__YOUR OBJECTIVE__:
When you write out the records, keep every line exactly as it is.

__GIVEN RECORDS__:
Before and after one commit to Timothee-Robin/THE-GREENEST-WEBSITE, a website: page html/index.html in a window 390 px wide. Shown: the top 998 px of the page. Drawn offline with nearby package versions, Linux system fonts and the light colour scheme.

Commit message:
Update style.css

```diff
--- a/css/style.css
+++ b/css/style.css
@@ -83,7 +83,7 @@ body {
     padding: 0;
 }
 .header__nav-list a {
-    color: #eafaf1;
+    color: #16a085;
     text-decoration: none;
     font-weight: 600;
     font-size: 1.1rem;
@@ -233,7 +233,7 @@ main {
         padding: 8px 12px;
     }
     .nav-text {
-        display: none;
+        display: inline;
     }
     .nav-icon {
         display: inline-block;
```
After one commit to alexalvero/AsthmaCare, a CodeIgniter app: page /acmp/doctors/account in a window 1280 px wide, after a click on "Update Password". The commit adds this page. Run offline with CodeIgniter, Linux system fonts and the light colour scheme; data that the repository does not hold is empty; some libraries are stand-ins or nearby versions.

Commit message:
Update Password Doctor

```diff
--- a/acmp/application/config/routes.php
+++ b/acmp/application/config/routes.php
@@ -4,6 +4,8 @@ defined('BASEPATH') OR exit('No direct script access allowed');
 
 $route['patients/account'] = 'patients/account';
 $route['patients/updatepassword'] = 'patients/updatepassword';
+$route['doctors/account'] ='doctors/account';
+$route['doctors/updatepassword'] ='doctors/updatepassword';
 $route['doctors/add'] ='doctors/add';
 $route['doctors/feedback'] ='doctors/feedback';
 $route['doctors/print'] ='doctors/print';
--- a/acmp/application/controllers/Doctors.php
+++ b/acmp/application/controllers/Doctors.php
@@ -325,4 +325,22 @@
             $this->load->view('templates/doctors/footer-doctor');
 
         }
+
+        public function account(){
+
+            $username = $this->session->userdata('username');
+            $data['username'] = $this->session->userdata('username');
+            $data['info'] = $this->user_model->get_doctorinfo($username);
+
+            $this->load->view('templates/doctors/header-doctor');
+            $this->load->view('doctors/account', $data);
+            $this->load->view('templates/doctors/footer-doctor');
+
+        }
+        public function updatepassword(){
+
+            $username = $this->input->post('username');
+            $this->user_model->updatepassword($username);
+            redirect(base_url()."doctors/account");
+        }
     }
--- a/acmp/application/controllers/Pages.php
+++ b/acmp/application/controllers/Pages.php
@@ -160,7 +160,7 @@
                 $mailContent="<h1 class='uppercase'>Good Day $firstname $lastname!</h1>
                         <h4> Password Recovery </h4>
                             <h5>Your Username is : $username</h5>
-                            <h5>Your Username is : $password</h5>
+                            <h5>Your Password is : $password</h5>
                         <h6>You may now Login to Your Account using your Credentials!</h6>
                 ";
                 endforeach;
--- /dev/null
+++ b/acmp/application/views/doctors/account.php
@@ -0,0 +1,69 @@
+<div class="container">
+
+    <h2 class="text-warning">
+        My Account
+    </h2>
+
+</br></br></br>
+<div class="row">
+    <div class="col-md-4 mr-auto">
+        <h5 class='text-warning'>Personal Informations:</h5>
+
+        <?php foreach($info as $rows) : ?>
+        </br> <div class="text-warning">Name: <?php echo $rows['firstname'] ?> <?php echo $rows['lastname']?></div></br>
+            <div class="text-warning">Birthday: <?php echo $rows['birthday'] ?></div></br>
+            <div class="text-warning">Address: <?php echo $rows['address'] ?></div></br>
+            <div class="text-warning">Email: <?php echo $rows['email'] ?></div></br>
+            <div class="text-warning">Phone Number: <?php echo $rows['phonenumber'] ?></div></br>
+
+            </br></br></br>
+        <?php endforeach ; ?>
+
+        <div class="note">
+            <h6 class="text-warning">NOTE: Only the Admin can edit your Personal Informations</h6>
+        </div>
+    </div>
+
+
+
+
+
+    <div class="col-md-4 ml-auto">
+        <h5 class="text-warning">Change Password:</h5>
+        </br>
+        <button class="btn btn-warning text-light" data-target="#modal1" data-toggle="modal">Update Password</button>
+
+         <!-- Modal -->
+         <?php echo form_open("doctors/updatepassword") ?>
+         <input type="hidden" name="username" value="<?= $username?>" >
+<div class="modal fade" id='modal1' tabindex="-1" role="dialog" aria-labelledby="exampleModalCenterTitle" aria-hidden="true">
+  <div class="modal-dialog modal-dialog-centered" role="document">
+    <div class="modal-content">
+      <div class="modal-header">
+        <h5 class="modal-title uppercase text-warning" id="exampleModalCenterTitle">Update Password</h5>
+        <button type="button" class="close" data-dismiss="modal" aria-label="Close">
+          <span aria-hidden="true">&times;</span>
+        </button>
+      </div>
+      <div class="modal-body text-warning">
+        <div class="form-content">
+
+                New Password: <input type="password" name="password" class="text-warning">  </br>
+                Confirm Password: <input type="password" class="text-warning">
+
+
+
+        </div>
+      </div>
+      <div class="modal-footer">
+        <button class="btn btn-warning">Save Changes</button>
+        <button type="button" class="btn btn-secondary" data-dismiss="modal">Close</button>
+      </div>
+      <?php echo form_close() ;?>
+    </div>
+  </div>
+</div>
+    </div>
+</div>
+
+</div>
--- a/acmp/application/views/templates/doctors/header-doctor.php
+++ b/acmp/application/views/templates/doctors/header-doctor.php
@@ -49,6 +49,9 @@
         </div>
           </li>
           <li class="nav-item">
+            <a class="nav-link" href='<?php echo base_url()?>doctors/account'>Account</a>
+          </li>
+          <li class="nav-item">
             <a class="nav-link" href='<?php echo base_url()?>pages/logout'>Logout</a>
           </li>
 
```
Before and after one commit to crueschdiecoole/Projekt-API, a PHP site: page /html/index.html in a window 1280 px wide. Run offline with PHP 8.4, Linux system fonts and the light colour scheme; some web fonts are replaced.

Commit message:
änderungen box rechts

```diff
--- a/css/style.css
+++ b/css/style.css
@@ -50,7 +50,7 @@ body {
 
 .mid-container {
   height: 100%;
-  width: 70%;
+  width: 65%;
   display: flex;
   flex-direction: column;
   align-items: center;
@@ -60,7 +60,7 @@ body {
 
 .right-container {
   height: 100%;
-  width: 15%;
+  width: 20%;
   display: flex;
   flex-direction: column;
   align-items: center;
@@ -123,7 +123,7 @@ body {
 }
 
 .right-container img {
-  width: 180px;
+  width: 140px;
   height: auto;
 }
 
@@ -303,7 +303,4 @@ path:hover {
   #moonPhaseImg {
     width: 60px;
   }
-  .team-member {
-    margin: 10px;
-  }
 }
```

__TASK RESULT__:
Before and after one commit to Timothee-Robin/THE-GREENEST-WEBSITE, a website: page html/index.html in a window 390 px wide. Shown: the top 998 px of the page. Drawn offline with nearby package versions, Linux system fonts and the light colour scheme.

Commit message:
Update style.css

```diff
--- a/css/style.css
+++ b/css/style.css
@@ -83,7 +83,7 @@ body {
     padding: 0;
 }
 .header__nav-list a {
-    color: #eafaf1;
+    color: #16a085;
     text-decoration: none;
     font-weight: 600;
     font-size: 1.1rem;
@@ -233,7 +233,7 @@ main {
         padding: 8px 12px;
     }
     .nav-text {
-        display: none;
+        display: inline;
     }
     .nav-icon {
         display: inline-block;
```
After one commit to alexalvero/AsthmaCare, a CodeIgniter app: page /acmp/doctors/account in a window 1280 px wide, after a click on "Update Password". The commit adds this page. Run offline with CodeIgniter, Linux system fonts and the light colour scheme; data that the repository does not hold is empty; some libraries are stand-ins or nearby versions.

Commit message:
Update Password Doctor

```diff
--- a/acmp/application/config/routes.php
+++ b/acmp/application/config/routes.php
@@ -4,6 +4,8 @@ defined('BASEPATH') OR exit('No direct script access allowed');
 
 $route['patients/account'] = 'patients/account';
 $route['patients/updatepassword'] = 'patients/updatepassword';
+$route['doctors/account'] ='doctors/account';
+$route['doctors/updatepassword'] ='doctors/updatepassword';
 $route['doctors/add'] ='doctors/add';
 $route['doctors/feedback'] ='doctors/feedback';
 $route['doctors/print'] ='doctors/print';
--- a/acmp/application/controllers/Doctors.php
+++ b/acmp/application/controllers/Doctors.php
@@ -325,4 +325,22 @@
             $this->load->view('templates/doctors/footer-doctor');
 
         }
+
+        public function account(){
+
+            $username = $this->session->userdata('username');
+            $data['username'] = $this->session->userdata('username');
+            $data['info'] = $this->user_model->get_doctorinfo($username);
+
+            $this->load->view('templates/doctors/header-doctor');
+            $this->load->view('doctors/account', $data);
+            $this->load->view('templates/doctors/footer-doctor');
+
+        }
+        public function updatepassword(){
+
+            $username = $this->input->post('username');
+            $this->user_model->updatepassword($username);
+            redirect(base_url()."doctors/account");
+        }
     }
--- a/acmp/application/controllers/Pages.php
+++ b/acmp/application/controllers/Pages.php
@@ -160,7 +160,7 @@
                 $mailContent="<h1 class='uppercase'>Good Day $firstname $lastname!</h1>
                         <h4> Password Recovery </h4>
                             <h5>Your Username is : $username</h5>
-                            <h5>Your Username is : $password</h5>
+                            <h5>Your Password is : $password</h5>
                         <h6>You may now Login to Your Account using your Credentials!</h6>
                 ";
                 endforeach;
--- /dev/null
+++ b/acmp/application/views/doctors/account.php
@@ -0,0 +1,69 @@
+<div class="container">
+
+    <h2 class="text-warning">
+        My Account
+    </h2>
+
+</br></br></br>
+<div class="row">
+    <div class="col-md-4 mr-auto">
+        <h5 class='text-warning'>Personal Informations:</h5>
+
+        <?php foreach($info as $rows) : ?>
+        </br> <div class="text-warning">Name: <?php echo $rows['firstname'] ?> <?php echo $rows['lastname']?></div></br>
+            <div class="text-warning">Birthday: <?php echo $rows['birthday'] ?></div></br>
+            <div class="text-warning">Address: <?php echo $rows['address'] ?></div></br>
+            <div class="text-warning">Email: <?php echo $rows['email'] ?></div></br>
+            <div class="text-warning">Phone Number: <?php echo $rows['phonenumber'] ?></div></br>
+
+            </br></br></br>
+        <?php endforeach ; ?>
+
+        <div class="note">
+            <h6 class="text-warning">NOTE: Only the Admin can edit your Personal Informations</h6>
+        </div>
+    </div>
+
+
+
+
+
+    <div class="col-md-4 ml-auto">
+        <h5 class="text-warning">Change Password:</h5>
+        </br>
+        <button class="btn btn-warning text-light" data-target="#modal1" data-toggle="modal">Update Password</button>
+
+         <!-- Modal -->
+         <?php echo form_open("doctors/updatepassword") ?>
+         <input type="hidden" name="username" value="<?= $username?>" >
+<div class="modal fade" id='modal1' tabindex="-1" role="dialog" aria-labelledby="exampleModalCenterTitle" aria-hidden="true">
+  <div class="modal-dialog modal-dialog-centered" role="document">
+    <div class="modal-content">
+      <div class="modal-header">
+        <h5 class="modal-title uppercase text-warning" id="exampleModalCenterTitle">Update Password</h5>
+        <button type="button" class="close" data-dismiss="modal" aria-label="Close">
+          <span aria-hidden="true">&times;</span>
+        </button>
+      </div>
+      <div class="modal-body text-warning">
+        <div class="form-content">
+
+                New Password: <input type="password" name="password" class="text-warning">  </br>
+                Confirm Password: <input type="password" class="text-warning">
+
+
+
+        </div>
+      </div>
+      <div class="modal-footer">
+        <button class="btn btn-warning">Save Changes</button>
+        <button type="button" class="btn btn-secondary" data-dismiss="modal">Close</button>
+      </div>
+      <?php echo form_close() ;?>
+    </div>
+  </div>
+</div>
+    </div>
+</div>
+
+</div>
--- a/acmp/application/views/templates/doctors/header-doctor.php
+++ b/acmp/application/views/templates/doctors/header-doctor.php
@@ -49,6 +49,9 @@
         </div>
           </li>
           <li class="nav-item">
+            <a class="nav-link" href='<?php echo base_url()?>doctors/account'>Account</a>
+          </li>
+          <li class="nav-item">
             <a class="nav-link" href='<?php echo base_url()?>pages/logout'>Logout</a>
           </li>
 
```
Before and after one commit to crueschdiecoole/Projekt-API, a PHP site: page /html/index.html in a window 1280 px wide. Run offline with PHP 8.4, Linux system fonts and the light colour scheme; some web fonts are replaced.

Commit message:
änderungen box rechts

```diff
--- a/css/style.css
+++ b/css/style.css
@@ -50,7 +50,7 @@ body {
 
 .mid-container {
   height: 100%;
-  width: 70%;
+  width: 65%;
   display: flex;
   flex-direction: column;
   align-items: center;
@@ -60,7 +60,7 @@ body {
 
 .right-container {
   height: 100%;
-  width: 15%;
+  width: 20%;
   display: flex;
   flex-direction: column;
   align-items: center;
@@ -123,7 +123,7 @@ body {
 }
 
 .right-container img {
-  width: 180px;
+  width: 140px;
   height: auto;
 }
 
@@ -303,7 +303,4 @@ path:hover {
   #moonPhaseImg {
     width: 60px;
   }
-  .team-member {
-    margin: 10px;
-  }
 }
```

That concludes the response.